This dual key system would increase the complexity of the various logic control circuits in the smart keys, programming station and alarm modules, but would provide an additional layer of security should the location using the improved security system of the present invention desire such an increased level of security. However, the preferred embodiment described previously is believed to provide adequate security protection for a merchandise system by the use of only a single key. However, the dual key system can be used without departing from the concept of the present invention.
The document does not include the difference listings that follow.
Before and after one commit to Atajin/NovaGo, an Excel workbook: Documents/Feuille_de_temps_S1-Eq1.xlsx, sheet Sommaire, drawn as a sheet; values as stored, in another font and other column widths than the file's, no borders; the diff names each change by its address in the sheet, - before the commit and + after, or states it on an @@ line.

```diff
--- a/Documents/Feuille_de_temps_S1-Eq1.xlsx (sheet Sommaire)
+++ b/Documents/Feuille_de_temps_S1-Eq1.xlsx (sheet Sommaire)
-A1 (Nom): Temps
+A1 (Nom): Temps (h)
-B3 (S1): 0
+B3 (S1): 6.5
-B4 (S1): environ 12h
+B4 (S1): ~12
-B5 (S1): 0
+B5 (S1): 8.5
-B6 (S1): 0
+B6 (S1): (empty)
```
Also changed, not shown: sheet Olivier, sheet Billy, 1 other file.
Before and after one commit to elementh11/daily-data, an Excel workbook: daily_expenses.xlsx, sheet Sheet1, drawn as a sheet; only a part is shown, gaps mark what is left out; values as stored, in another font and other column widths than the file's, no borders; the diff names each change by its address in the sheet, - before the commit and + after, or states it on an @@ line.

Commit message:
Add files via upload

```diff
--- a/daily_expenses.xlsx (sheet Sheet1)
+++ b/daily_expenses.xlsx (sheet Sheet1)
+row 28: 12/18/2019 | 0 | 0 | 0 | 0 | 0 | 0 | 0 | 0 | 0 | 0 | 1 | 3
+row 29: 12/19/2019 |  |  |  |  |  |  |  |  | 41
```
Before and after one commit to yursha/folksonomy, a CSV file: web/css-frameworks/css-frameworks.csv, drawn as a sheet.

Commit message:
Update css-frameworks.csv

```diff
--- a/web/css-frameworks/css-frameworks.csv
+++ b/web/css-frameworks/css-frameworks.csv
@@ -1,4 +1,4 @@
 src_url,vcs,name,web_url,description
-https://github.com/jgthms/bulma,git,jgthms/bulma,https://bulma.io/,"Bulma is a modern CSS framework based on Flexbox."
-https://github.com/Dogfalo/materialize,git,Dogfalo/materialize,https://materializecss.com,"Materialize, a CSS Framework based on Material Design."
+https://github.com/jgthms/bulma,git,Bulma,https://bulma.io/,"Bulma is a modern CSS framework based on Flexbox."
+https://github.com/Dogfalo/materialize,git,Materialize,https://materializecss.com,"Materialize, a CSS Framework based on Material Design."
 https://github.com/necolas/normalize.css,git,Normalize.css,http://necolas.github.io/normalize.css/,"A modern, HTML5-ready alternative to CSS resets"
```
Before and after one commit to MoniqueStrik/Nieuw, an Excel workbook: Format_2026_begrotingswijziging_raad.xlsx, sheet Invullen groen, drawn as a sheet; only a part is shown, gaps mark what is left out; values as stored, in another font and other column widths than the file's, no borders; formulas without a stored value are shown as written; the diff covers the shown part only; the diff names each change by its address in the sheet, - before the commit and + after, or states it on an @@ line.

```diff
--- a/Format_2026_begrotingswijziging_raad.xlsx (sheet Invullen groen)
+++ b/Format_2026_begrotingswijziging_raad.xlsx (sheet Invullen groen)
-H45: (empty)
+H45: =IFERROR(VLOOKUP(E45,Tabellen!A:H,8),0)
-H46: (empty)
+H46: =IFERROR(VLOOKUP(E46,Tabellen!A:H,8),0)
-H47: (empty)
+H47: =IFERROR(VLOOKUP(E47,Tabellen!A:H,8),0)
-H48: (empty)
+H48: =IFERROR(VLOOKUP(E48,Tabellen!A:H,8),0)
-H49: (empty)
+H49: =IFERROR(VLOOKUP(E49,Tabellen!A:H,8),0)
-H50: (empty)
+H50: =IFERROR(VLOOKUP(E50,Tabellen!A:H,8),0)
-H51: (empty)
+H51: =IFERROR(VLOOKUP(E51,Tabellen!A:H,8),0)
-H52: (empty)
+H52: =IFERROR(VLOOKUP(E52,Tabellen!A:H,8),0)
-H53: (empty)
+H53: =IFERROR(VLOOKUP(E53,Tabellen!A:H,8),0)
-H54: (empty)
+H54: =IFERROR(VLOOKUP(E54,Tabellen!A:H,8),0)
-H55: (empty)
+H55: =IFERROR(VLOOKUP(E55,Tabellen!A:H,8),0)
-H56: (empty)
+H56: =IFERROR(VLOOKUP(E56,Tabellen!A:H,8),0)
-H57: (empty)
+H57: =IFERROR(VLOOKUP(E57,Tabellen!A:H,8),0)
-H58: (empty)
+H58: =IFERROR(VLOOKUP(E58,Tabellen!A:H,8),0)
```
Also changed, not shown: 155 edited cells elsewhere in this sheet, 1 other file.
Although the above description refers to the security code being a disarm code, it is understood that the code can activate and control other functions and features of the security device such as unlocking the device from the product, shutting off an alarm etc. without departing from the concept of the invention. Likewise, the various components of the logic circuit and resulting flow charts can easily be modified by one skilled in the art to achieve the same results. Also, the security code can be preset in the programming station at the factory or chosen by the customer, and if desired, be changed later by the customer, also without affecting the concept of the invention.

In the foregoing description, certain terms have been used for brevity, clearness, and understanding. No unnecessary limitations are to be implied therefrom beyond the requirement of the prior art because such terms are used for descriptive purposes and are intended to be broadly construed.

Moreover, the description and illustration of a preferred embodiment of the invention is an example and the invention is not limited to the exact details shown or described.

Referenced by
Citing PatentFiling datePublication dateApplicantTitle
US20120182146 *Jan 17, 2012Jul 19, 2012Invue Security Products Inc.Merchandise display security device for headphones
US20130063267 *Aug 13, 2012Mar 14, 2013Geoff YunkerPowered item attachment device
WO2013105980A2 *Jan 17, 2012Jul 18, 2013Invue Security Products Inc.Merchandise display security device for headphones
Classifications
U.S. Classification340/568.1
International ClassificationG08B13/14
Cooperative ClassificationG08B13/1445, G08B25/008
European ClassificationG08B25/00P, G08B13/14H
Legal Events
DateCodeEventDescription
Apr 29, 2010ASAssignment
Free format text: ASSIGNMENT OF ASSIGNORS INTEREST;ASSIGNORS:BELDEN, DENNIS D., JR.;FAWCETT, CHRISTOPHER J.;MARSILIO,RONALD M.;AND OTHERS;SIGNING DATES FROM 20061206 TO 20061212;REEL/FRAME:024311/0701
Owner name: ALPHA SECURITY PRODUCTS, INC., NORTH CAROLINA
Effective date: 20071031
Owner name: INVUE SECURITY PRODUCTS INC., NORTH CAROLINA
Free format text: CHANGE OF NAME;ASSIGNOR:ALPHA SECURITY PRODUCTS, INC.;REEL/FRAME:024313/0325